Don’t push them to the limit: Dealing with a colleague with mood swings is never an easy task, however, it is possible.

Dorothy Arinaitwe, a counselling psychologist, says pushing these people to their limits is never a good idea.

“When you work close to them or observe them enough, you will discover there are things that trigger this change in mood. So, don’t use this as a soft spot to hit every time you do not agree, instead, desist from these triggers to keep your work relationship or environment good for you but also for other people,” she cautions.

She, however, notes that sometimes, you may not be able to stay away from topics, issues or things that get this person heated up, “Don’t use this to compromise on things that are clearly not right. For example, you may discover that your colleague is doing something contrary to your work policy or even criminal, don’t compromise because you don’t want to tamper with their moods. Clearly and firmly express your discontent with them,” she says, adding that for the simple things that can be overlooked, stay away.

Look out for behaviour patterns: Again, look out for behaviour or mood patterns of the person. There are people who get in a super good mood in the morning, and by evening, they are in a terrible mood, or just a day when they have woken up on the good side of their bed and another when they just don’t even want to talk.

Observe these patterns and come to them in a time when they are warm and welcoming. You can even talk about something they previously did when they were down. When they warmly come to you at such a time, be open to talking.

Keep away: However, Arinaitwe advises that at a time when their mood is raging, try to keep away because being in their faces will infuriate them even more.

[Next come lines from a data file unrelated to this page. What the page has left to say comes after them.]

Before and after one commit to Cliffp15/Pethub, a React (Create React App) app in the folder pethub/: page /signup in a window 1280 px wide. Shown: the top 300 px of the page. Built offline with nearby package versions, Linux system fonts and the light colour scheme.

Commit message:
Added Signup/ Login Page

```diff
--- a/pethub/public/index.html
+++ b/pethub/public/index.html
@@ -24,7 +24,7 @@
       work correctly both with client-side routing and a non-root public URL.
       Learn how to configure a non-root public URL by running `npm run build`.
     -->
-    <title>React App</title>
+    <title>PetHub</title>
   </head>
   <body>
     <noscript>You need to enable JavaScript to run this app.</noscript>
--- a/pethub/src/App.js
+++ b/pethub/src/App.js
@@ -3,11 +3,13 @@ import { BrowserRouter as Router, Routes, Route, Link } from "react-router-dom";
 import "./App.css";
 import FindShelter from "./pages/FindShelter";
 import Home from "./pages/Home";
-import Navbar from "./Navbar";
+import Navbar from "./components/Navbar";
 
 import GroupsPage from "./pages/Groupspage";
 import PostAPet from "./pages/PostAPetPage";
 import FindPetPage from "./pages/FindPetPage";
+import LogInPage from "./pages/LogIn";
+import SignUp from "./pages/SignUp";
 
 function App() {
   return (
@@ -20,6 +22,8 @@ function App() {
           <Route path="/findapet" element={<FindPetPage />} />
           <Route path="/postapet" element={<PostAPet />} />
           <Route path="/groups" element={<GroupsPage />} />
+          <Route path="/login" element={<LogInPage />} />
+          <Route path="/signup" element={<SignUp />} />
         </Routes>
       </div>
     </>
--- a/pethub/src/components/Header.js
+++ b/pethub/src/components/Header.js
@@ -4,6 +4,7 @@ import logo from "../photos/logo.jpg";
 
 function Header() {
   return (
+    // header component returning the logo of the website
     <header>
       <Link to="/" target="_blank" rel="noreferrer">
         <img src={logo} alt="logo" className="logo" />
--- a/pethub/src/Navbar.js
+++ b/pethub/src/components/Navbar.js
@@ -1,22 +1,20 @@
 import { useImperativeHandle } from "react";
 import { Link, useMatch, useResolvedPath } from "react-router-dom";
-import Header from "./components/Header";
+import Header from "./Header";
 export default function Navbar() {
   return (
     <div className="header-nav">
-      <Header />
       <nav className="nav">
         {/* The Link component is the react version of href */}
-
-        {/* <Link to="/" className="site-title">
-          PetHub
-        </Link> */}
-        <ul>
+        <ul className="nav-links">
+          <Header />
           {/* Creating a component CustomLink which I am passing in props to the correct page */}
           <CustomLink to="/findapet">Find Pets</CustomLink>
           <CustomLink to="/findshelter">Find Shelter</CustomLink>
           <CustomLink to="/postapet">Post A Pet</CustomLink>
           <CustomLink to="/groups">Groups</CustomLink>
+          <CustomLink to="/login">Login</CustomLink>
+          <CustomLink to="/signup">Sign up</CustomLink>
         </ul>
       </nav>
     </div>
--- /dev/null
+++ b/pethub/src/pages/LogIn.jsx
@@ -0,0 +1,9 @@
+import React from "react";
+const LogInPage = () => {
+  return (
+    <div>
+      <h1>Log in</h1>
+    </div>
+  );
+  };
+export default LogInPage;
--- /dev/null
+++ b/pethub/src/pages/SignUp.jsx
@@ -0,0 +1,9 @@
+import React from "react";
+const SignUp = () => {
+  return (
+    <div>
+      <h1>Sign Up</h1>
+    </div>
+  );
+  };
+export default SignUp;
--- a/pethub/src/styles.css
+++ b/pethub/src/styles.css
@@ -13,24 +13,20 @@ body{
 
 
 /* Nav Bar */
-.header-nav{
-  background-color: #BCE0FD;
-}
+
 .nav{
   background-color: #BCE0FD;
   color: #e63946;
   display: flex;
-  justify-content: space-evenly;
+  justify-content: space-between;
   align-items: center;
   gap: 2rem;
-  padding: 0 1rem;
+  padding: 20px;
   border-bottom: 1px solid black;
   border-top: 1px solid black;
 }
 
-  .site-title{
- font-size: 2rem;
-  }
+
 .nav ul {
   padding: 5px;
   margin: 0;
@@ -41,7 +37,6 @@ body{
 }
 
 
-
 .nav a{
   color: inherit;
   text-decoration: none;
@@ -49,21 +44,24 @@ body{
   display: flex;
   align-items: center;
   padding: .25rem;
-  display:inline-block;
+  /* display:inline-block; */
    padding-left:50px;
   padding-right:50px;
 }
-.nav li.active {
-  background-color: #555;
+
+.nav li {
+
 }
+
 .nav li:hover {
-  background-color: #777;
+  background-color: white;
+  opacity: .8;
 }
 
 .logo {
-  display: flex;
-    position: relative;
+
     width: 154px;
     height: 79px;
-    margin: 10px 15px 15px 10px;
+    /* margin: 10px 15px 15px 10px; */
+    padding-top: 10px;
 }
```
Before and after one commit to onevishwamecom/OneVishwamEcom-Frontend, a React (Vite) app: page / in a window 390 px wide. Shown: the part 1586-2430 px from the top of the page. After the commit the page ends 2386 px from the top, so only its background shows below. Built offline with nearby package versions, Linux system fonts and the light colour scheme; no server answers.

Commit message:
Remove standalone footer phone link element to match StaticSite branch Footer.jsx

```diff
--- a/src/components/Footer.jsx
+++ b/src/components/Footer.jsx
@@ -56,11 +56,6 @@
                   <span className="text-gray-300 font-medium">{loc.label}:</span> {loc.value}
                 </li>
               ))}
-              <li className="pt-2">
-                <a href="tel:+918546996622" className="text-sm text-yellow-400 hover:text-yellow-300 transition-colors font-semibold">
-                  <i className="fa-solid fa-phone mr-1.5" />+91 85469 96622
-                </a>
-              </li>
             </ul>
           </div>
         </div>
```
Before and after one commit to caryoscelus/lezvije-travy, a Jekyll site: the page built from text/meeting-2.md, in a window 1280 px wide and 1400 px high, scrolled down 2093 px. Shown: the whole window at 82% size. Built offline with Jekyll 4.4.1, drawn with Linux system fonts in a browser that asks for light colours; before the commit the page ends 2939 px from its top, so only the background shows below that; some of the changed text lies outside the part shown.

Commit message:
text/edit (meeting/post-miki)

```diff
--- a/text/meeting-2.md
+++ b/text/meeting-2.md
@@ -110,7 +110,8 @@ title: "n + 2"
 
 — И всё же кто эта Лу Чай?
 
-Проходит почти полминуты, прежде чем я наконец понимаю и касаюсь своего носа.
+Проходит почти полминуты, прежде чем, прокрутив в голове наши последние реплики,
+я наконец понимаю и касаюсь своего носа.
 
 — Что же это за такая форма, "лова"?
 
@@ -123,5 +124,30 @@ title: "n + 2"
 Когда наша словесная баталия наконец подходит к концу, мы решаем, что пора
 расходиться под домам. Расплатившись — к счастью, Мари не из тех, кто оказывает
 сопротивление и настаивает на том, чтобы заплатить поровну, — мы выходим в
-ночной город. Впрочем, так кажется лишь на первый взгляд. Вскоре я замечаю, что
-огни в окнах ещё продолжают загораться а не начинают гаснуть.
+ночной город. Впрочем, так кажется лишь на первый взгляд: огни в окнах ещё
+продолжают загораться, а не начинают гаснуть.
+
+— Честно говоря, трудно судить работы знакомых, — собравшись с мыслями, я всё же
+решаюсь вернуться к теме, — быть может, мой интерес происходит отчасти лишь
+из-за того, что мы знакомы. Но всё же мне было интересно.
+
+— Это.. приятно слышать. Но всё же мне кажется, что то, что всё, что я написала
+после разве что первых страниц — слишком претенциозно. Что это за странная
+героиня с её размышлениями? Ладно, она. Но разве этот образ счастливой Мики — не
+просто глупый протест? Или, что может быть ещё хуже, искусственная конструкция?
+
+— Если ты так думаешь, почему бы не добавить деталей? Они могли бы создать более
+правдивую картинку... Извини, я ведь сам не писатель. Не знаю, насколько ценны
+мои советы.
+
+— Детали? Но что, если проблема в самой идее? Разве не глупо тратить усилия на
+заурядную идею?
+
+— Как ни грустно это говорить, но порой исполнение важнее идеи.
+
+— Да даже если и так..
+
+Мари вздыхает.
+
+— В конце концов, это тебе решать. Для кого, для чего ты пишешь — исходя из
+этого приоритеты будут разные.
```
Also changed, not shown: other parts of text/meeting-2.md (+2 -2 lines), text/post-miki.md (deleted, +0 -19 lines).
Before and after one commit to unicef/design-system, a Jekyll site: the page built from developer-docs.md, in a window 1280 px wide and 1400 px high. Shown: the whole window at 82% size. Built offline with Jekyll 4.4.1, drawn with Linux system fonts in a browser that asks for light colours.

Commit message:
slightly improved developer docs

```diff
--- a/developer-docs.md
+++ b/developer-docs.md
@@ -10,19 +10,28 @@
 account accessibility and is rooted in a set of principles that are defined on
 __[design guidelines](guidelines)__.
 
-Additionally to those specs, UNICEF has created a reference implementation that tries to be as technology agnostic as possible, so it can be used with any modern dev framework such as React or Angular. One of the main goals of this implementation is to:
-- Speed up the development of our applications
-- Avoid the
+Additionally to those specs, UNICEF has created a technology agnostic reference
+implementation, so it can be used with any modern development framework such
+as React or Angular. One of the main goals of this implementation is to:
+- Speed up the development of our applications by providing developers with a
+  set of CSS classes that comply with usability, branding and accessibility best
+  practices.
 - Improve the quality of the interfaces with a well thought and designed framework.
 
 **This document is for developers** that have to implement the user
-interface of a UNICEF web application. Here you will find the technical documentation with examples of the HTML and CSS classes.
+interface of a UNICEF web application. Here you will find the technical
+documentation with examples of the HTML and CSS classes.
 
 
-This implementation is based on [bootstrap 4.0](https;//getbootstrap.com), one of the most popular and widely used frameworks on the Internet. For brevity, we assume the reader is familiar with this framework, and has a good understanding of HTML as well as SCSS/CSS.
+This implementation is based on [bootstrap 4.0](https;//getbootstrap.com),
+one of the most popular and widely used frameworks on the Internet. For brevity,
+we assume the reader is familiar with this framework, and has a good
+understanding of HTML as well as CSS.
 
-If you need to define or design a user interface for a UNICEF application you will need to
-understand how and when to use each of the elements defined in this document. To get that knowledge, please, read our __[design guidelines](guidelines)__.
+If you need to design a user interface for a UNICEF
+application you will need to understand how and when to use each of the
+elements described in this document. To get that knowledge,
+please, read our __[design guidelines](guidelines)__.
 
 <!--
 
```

George Ssemwogerere, a manager, shares that he had such an employer.

“Sometimes, while working, discussing with him or around him, his mood would become negative. What I used to do was to just withdraw, or detach myself until he was back to his usual self,” he says.

However, the challenges working with/for such a person whose moods changes like the weather is that you are never certain about anything.

“You always have to tread carefully every time, which makes working with them a bit complex. This becomes even harder when the other person is also stubborn and rigid.

“So, if you are a supervisor or employer, when you recognise that any of your workers had this challenge, having them work along a fellow colleague who is calm and very understanding and who they are friendly to can help minimise this challenge,” Ntabazi advises.

Negative energy, anger outbursts, silence, ignoring, over excitement, or any such mannerisms are all indicators of mood swings.

Practise patience: “With a moody person, one of the things you will need is lots of patience and waiting, so sometimes, you will just have to wait it out, Amia Catherine,” a counselor at Kawempe Youth Centre advises. “Wait for them to get back to their normal mood by either staying away from them or giving them space to realise they either were rude, or their behaviour or reaction was unnecessary.

Consult administration: “Sometimes, when things get severe and we can no longer handle that person as individuals, then administration has to come in to save the day.

It is better to report prior incidents of negative mood swings to your superior but when it persists, it is at that level that you talk to the person with or in the presence of a more superior person than yourself either in warning, correction or just termination from the job if the situation is persistent, severe and disruptive, according to each company’s Human resource policy,” Andrew Musisi an HR consultant, notes.

Source: DailyMonitor